Top of Data records

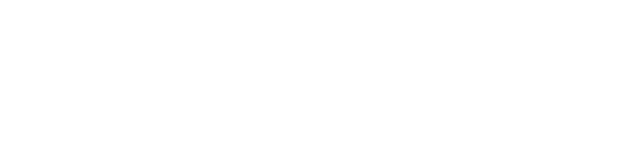
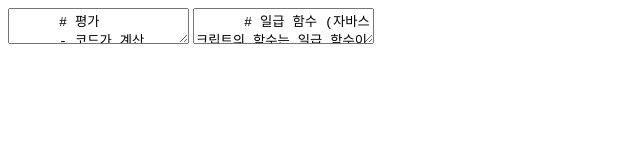
Before and after one commit to ksmfou98/Functional-Programming-Javascript, a plain HTML site: page 01. 함수형 자바스크립트 기본기/1.html in a window 1280 px wide. Shown: the whole page, without its empty margins (0-640 px from the left). Drawn offline with Linux system fonts and the light colour scheme.

Commit message:
일급 함수

```diff
--- a/01. 함수형 자바스크립트 기본기/1.html
+++ b/01. 함수형 자바스크립트 기본기/1.html
@@ -1,8 +1,51 @@
+<!DOCTYPE html>
+<html lang="en">
+  <head>
+    <meta charset="UTF-8" />
+    <meta http-equiv="X-UA-Compatible" content="IE=edge" />
+    <meta name="viewport" content="width=device-width, initial-scale=1.0" />
+    <title>Document</title>
+  </head>
+  <body>
     <script>
       const log = console.log;
+    </script>
 
+    <textarea>
+      # 평가
+      - 코드가 계산(Evaluation) 되어 값을 만드는 것
+
+      # 일급
+      - 값으로 다룰 수 있다.
+      - 변수에 담을 수 있다.
+      - 함수의 인자로 사용될 수 있다.
+      - 함수의 결과로 사용될 수 있다.
+    </textarea>
+
+    <script>
       const a = 10;
       const add10 = (a) => a + 10;
       const r = add10(a);
-  log(r);
+      // log(r);
     </script>
+
+    <textarea>
+      # 일급 함수 (자바스크립트의 함수는 일급 함수이다)
+      - 조합성과 추상화의 도구
+      - 함수를 값으로 다룰 수 있다.
+    </textarea>
+
+    <script>
+      const add5 = (a) => a + 5;
+      log(add5);
+      log(add5(5));
+
+      const f1 = () => () => 1;
+      log(f1());
+
+      const f2 = f1();
+      log(f2);
+      log(f2());
+    </script>
+  </body>
+</html>
```
Also changed, not shown: 1 other file. Lines whose indentation alone changed are shown as unchanged.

Bottom of Data records

Apply a filter for "html" to the data above, then copy each line that matches.

Before and after one commit to ksmfou98/Functional-Programming-Javascript, a plain HTML site: page 01. 함수형 자바스크립트 기본기/1.html in a window 1280 px wide. Shown: the whole page, without its empty margins (0-640 px from the left). Drawn offline with Linux system fonts and the light colour scheme.
--- a/01. 함수형 자바스크립트 기본기/1.html
+++ b/01. 함수형 자바스크립트 기본기/1.html
+<!DOCTYPE html>
+<html lang="en">
+</html>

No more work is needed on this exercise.